» Your goal: The records below are to be reproduced exactly, with every picture left out.

Stored data
------------

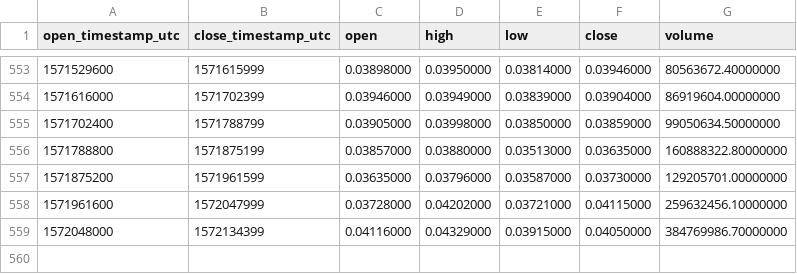
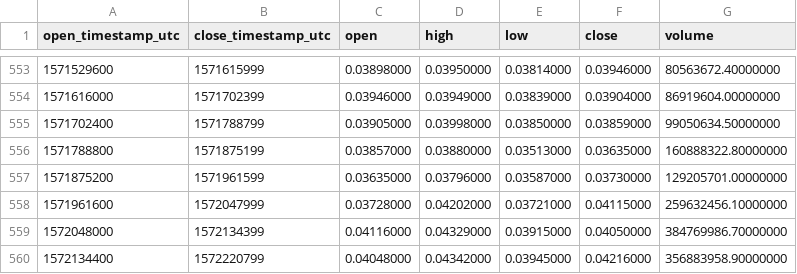
Before and after one commit to cryptobigbro/binance-ADAUSDT, a CSV file: binance-ADAUSDT-1d.csv, drawn as a sheet; only a part is shown, gaps mark what is left out; the diff names each change by its address in the sheet, - before the commit and + after, or states it on an @@ line.

Commit message:
Update OHLCV data.

```diff
--- a/binance-ADAUSDT-1d.csv
+++ b/binance-ADAUSDT-1d.csv
+row 560: 1572134400 | 1572220799 | 0.04048000 | 0.04342000 | 0.03945000 | 0.04216000 | 356883958.90000000
```
Also changed, not shown: 1 other file.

------------

» Task result:
Before and after one commit to cryptobigbro/binance-ADAUSDT, a CSV file: binance-ADAUSDT-1d.csv, drawn as a sheet; only a part is shown, gaps mark what is left out; the diff names each change by its address in the sheet, - before the commit and + after, or states it on an @@ line.

Commit message:
Update OHLCV data.

```diff
--- a/binance-ADAUSDT-1d.csv
+++ b/binance-ADAUSDT-1d.csv
+row 560: 1572134400 | 1572220799 | 0.04048000 | 0.04342000 | 0.03945000 | 0.04216000 | 356883958.90000000
```
Also changed, not shown: 1 other file.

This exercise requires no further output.